Raging Bull is probably Scorsese's most draining and painful film. The impending doom is hinted at numerous times, delivered in bursts of physical and mental violence, similar to the punches De Niro takes in the ring, the film gnaws at the audience. It becomes clear early on that no one is going to get out of it lightly, making the slow descent into the inevitable catastrophe all the more unbearable. Shot with a certain intimacy, Scorsese really manages to transport the viewer into what is happening. The brutal fights and the countless shots of the protagonist taking blows to his face, sometimes resulting in open wounds with blood gushing out like a fountain, mirror the drama surrounding LaMotta's personal life.…
Jake: "You didn't get me down, Ray."
Raging Bull tells a very unique and interesting tale: a boxer with anger problems (a real life boxer, mind you). The film really shows off DeNiro's talent and he can portray an angry boxer pretty damn well (not that I would know how an angry boxer is suppose to be like). There are some great scenes in the film where DeNiro gives it his all (the wall punching scene) that show just how destructive he can be as LaMotta. The film is also great to look at and almost every single frame feels picture worthy. Raging Bull is a pretty great film. DeNiro's portrayal of LaMotta is astounding though not as compelling as I was hoping it would be (I guess I'm not an angry person). I'm hoping to revisit it sometime in the future to see if my rating will change but, for now, I'll leave it at that.
Near perfect, I cannot think of a better directed film (except maybe The Godfather).
I will probably spend the rest of my life trying to decide which is better, this or Taxi Driver.
Not gonna lie, I thought this was going to be a mere 3 stars in my book for the first 90 minutes or so. It just felt like a bunch of scenes of Robert De Niro being a boxing yandere that just left something to be desired - granted, I might've been letting huge amounts of hype affect my judgment.
Things pick up at the end. To anyone who has seen this already, you know that's a definite understatement. The ending scenes are just brilliance, and De Niro seals the friggin' deal.
Great soundtrack, great acting, good dialogue, great payoff. The clash between the '40s-'50s film style and the cuss-fest dialogue is unique and fun.
Also, the "bull" sound effects and general sound editing in the fighting scenes (and even in the end credits) is just downright creepy. I mean... jeez.
I finally got around to seeing this...
...Thank the lord for Scorsese. And De Niro. And Scorsese again.
Phwoar. Jake La Motta is the type of person you'd love to punch in the face but unfortunately he can take them pretty well.

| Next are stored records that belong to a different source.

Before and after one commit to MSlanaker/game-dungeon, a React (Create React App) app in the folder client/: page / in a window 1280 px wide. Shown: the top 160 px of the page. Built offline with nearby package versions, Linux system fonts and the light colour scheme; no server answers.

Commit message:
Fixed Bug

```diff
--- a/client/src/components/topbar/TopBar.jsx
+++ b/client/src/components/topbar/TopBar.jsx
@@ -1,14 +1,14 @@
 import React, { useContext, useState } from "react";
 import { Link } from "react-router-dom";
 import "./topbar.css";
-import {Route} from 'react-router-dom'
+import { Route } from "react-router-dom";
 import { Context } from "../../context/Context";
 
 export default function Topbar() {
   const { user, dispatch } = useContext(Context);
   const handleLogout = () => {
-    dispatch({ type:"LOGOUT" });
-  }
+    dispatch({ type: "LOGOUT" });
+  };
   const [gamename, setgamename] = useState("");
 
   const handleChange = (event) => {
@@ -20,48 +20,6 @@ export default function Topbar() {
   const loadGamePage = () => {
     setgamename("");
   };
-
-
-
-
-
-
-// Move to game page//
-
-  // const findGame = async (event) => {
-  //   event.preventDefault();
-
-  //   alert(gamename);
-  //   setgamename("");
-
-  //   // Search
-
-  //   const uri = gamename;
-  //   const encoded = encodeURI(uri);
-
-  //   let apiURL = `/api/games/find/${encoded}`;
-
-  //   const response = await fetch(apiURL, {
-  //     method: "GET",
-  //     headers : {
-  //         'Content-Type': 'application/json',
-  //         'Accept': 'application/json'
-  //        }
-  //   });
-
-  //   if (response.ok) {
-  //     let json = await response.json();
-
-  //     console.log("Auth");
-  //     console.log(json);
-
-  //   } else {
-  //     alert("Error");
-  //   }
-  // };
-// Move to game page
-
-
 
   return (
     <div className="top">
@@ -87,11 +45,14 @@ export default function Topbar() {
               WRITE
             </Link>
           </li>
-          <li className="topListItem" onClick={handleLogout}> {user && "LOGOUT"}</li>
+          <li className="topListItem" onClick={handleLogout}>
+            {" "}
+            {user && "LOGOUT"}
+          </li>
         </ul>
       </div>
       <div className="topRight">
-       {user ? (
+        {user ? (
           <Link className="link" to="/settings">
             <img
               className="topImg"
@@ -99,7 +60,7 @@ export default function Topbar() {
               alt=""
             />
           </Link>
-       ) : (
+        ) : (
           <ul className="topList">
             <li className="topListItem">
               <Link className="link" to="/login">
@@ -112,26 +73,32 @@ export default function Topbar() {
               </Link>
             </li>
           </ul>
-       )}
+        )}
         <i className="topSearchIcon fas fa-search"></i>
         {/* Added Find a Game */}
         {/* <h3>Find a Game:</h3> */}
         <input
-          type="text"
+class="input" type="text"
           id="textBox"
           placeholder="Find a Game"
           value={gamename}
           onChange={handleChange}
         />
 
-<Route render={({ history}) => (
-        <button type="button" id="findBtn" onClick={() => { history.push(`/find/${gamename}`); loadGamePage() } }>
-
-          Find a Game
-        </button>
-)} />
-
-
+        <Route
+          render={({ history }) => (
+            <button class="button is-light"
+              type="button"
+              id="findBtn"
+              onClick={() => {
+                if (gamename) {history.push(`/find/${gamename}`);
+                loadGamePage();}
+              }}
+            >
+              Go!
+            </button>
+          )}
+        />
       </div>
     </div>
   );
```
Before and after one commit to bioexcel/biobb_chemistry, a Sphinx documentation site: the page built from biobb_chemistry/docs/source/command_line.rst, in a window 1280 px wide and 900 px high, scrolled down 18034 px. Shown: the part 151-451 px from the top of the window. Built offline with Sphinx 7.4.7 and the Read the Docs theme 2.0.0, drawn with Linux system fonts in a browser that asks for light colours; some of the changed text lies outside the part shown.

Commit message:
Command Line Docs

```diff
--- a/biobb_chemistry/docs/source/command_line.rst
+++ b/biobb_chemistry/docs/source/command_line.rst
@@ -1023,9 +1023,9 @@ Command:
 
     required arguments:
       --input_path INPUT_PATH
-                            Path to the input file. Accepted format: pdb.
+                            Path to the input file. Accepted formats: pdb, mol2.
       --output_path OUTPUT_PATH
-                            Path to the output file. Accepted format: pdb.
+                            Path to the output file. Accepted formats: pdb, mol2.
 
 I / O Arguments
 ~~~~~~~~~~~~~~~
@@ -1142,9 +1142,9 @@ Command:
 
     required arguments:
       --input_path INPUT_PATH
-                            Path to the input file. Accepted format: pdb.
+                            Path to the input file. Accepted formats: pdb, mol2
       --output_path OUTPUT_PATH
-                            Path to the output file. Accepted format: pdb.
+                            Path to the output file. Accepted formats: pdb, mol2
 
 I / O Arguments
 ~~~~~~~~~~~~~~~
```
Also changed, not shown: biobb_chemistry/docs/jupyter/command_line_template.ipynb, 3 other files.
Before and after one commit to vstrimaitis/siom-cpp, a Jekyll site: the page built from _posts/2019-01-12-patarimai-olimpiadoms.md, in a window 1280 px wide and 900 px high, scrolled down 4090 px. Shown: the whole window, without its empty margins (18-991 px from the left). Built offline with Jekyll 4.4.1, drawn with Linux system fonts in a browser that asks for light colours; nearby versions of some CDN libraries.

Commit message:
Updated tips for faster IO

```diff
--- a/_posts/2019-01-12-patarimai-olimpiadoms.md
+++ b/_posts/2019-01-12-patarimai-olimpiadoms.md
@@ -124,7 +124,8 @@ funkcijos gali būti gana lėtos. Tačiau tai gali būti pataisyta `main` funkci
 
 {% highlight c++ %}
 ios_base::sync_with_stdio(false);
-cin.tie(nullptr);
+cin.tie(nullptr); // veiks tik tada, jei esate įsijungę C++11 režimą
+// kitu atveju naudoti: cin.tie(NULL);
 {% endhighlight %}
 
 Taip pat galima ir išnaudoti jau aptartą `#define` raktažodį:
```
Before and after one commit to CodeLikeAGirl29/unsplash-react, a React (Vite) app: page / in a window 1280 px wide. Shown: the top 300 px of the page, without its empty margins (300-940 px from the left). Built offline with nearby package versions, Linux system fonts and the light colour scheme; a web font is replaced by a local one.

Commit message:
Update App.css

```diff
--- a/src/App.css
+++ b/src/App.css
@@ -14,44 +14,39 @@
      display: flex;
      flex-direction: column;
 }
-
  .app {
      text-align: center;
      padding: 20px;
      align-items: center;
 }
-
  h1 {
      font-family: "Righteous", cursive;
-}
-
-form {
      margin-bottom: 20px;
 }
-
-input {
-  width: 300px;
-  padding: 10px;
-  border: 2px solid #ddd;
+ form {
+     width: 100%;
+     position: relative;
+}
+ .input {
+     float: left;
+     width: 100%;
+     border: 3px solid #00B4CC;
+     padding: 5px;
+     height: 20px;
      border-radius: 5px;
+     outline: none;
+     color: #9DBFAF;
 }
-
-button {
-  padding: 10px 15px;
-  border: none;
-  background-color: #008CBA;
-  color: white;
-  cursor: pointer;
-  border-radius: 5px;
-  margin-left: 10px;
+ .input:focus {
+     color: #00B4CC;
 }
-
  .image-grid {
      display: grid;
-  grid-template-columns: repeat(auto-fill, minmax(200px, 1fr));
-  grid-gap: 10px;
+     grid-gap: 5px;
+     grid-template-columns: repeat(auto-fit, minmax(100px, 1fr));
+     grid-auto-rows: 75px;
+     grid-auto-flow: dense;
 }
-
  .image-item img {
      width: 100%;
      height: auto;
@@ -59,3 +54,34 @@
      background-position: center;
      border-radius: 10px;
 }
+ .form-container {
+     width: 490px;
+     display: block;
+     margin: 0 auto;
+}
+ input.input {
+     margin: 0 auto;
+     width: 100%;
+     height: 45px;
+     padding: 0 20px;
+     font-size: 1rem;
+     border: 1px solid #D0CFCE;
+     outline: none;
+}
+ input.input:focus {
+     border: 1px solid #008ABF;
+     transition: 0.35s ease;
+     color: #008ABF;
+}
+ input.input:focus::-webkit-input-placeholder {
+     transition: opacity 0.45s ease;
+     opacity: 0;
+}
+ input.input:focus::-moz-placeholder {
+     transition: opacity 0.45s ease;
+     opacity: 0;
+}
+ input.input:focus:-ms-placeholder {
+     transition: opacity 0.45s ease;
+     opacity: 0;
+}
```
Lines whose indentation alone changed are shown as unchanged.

A spectacular and moving tragedy. Simple and beautiful.
Scorsese's 'Raging Bull' is the greatest film ever made in my opinion.
It's the film that solidified my dream of making films. That film is really an art.
It is also the first film that I ever wrote a thoughtful review of (way back in high school.)
Such a great film.
Hard to rate this film. Not very enjoyable, quite confusing however the cinematography and editing was good.
Turns Out Scorsese Doesn't Like This Kind of Movie, Either
I'm not saying it isn't a truly great movie. I'm saying I don't like boxing movies. Sports movies much in general. Graham and I have just looked over our entire collection, and there was a lot of "Oh, that's yours" and "that barely counts." It turns out I own four--one was a gift from a friend who gives me terrible movies for Christmas. One is a comedy that happens to involve baseball (actually, so's the terrible one). One is a drama about the Black Sox scandal. And one is about curling and therefore barely, as we said, counts. I have in fact been steadfastly refusing to watch new fighting movies,…
This review reportedly contains spoilers. I can handle the truth.